It is quite certain that the company has some details about the buyer who wrote this review. Yes, they may have their purchase number, but how did they get other contact information as Amazon does not release this. How did they know who to contact in order to threaten them?
Amazon does not release this customer information but the person admits to contacting the company’s customer service. They also did not purchase this product through Amazon but directly from the company. Maybe the company asked for some contact details to process the complaint. Maybe they tried bribery first and, when that didn’t work, they attempted a threat. The review implies that the customer purchased the device in August, so maybe they were able to narrow it down that way. Notice that they do not address the customer by anything besides, “Hey you”. You would think that if they had the person’s name or user name, this would be a good time to use it.
Another way these Chinese companies get user information is through the gift card message included in the package with the purchased item. I had such a message in a Chinese-made product I bought. They said if I went to a certain website and registered they would give me a $50 Amazon gift card. Actually, I liked the product and gave it a 4-star review but, though I registered for the gift card, I never received it. To be honest, the site they sent me to looked amateurish but I figured I had nothing to lose. There was no follow-up asking for a 5-star rating.
It should be noted that there are companies and software that can help companies associate a bad review with a hidden email. They usually use some associations they find on social media. For a price, other firms will badger a negative reviewer with emails once they get their address.
In any event, the message did have the desired affect. It did frighten the woman who wrote the review. This is what motivated her father to contact the forum. He wanted to find out if those behind the threat could do what they claimed they could do. The general consensus of the forum was that the company had no one inside Amazon and probably wouldn’t have enough information to take over her account. Actually, if they knew what they were doing, the company could have attempted some sort of phishing attack. But, as others pointed out, if they were really good hackers with someone inside Amazon, they could simply delete the review themselves.
Most tech-savvy users will have no problem ignoring such threats but many average people may worry enough to take down a negative review. In fact, if this new technique works, expect more and more people to be threatened. Amazon has been contacted by a number of people concerning this incident but the company, and this particular product, is still being advertised on Amazon. That said, it is listed as “currently unavailable” which may mean that they are being suspended until Amazon completes an assessment of this situation.

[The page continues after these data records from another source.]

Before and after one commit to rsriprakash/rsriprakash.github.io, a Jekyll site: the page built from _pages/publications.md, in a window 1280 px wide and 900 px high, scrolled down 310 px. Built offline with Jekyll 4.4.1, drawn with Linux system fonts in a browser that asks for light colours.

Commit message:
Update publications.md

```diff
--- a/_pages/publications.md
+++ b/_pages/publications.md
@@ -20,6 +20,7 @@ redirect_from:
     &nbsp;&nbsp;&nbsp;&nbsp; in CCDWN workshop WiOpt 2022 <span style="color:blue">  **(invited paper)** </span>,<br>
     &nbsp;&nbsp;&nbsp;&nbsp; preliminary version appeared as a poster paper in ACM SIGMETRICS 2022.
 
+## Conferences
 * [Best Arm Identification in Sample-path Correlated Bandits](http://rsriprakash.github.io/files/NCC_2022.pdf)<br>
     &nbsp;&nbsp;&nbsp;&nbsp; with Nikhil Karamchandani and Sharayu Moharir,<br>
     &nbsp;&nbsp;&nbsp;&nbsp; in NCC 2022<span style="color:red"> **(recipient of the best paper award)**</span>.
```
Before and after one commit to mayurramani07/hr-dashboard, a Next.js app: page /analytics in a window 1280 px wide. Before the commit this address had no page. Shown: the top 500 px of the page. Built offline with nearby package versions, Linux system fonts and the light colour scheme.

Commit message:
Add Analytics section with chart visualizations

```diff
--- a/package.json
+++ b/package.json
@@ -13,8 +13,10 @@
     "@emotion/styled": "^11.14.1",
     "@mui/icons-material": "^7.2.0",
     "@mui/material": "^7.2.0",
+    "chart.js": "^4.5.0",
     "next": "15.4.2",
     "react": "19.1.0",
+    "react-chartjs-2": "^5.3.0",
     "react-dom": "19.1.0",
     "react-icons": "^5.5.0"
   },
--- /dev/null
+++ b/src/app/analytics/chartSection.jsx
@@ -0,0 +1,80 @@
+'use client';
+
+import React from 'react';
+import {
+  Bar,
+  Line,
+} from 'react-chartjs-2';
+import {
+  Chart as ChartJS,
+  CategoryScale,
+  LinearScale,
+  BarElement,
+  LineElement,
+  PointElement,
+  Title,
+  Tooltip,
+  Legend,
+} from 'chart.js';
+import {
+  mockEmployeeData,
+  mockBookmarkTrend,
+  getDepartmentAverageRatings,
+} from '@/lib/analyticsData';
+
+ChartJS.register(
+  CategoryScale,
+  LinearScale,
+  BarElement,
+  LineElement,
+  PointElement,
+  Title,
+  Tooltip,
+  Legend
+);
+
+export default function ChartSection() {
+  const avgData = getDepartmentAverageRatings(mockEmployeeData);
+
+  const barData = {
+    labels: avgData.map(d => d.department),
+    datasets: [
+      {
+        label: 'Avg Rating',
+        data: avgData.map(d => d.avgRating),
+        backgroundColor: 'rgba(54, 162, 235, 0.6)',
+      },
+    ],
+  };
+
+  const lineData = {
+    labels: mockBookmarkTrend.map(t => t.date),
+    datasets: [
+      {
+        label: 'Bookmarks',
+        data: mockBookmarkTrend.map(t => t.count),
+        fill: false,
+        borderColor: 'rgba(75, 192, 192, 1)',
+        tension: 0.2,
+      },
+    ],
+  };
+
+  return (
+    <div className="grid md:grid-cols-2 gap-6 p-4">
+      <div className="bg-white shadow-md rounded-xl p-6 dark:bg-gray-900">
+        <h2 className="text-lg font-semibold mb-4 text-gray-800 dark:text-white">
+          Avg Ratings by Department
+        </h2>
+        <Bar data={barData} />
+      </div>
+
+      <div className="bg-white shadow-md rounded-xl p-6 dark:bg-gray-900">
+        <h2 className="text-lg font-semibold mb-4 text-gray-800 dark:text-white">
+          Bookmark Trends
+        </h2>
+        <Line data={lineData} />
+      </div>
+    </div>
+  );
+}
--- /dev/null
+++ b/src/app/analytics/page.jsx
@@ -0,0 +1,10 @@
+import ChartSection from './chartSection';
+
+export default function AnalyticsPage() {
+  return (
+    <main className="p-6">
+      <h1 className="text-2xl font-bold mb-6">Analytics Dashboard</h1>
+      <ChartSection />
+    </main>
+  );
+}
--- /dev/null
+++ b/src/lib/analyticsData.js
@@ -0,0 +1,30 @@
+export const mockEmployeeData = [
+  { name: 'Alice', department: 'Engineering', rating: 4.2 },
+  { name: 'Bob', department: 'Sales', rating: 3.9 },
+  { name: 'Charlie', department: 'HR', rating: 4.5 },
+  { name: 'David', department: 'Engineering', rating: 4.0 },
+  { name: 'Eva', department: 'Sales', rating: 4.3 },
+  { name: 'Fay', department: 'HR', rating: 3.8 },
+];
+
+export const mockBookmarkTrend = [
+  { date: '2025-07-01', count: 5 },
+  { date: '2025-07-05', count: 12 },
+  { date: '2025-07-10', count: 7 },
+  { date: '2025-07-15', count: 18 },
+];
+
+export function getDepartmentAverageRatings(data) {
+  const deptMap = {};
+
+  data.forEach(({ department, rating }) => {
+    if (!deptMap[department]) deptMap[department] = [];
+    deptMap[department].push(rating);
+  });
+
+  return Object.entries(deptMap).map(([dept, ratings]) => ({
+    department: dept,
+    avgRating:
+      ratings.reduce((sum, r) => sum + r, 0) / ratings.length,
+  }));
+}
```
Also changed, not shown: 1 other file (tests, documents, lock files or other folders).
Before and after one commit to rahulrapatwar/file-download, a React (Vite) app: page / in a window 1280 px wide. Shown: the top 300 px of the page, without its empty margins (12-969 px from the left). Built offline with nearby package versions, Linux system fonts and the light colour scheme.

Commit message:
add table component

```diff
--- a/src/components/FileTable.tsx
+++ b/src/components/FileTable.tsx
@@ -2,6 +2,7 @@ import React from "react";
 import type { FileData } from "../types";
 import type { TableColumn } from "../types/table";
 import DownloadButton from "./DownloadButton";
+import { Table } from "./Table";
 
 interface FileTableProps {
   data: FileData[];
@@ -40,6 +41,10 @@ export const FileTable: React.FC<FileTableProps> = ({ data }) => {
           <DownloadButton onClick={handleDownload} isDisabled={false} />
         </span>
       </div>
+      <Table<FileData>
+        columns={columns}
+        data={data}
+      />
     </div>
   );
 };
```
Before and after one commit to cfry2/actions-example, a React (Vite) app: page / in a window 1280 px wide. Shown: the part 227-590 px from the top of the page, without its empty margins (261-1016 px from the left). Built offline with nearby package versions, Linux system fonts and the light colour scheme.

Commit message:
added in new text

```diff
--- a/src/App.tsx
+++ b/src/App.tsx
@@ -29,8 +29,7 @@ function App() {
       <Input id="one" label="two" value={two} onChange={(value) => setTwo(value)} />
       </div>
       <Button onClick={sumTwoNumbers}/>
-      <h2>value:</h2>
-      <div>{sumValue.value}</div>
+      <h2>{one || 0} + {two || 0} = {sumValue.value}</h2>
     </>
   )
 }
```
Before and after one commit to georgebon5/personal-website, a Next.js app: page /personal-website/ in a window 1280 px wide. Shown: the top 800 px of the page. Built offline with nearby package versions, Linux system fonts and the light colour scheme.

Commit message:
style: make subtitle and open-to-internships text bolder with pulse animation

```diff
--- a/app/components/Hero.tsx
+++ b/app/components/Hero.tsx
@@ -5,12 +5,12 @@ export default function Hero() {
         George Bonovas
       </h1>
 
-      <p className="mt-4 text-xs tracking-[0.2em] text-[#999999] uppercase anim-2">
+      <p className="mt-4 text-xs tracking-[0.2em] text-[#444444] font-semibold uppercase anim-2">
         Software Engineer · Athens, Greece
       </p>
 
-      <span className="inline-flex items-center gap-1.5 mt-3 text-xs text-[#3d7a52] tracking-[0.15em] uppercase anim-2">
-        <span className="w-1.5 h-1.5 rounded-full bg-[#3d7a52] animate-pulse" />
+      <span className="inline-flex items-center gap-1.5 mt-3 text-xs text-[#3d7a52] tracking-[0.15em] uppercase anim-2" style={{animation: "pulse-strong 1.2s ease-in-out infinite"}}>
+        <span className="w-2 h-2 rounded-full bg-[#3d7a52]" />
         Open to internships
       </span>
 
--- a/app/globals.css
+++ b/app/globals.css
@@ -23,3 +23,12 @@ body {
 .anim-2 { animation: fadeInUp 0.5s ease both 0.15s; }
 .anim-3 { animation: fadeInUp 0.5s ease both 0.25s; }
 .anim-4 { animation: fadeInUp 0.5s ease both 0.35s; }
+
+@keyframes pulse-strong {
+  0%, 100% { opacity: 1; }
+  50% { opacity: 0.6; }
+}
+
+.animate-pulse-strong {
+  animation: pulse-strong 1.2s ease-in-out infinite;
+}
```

Honest reviews are important. Almost everyone reads them before purchasing a product. However, in the current environment, it is best to ignore 5-star reviews unless they go into great detail on why they like a product so much. In addition, it would help everyone if people report any company trying to bribe them or extort a positive review from them. Throw a 1-star review into the bargain. Amazon simply doesn’t have the resources to do this monitoring on its own so this has to be a grassroots movement to keep reviews as a valid source of valuable information.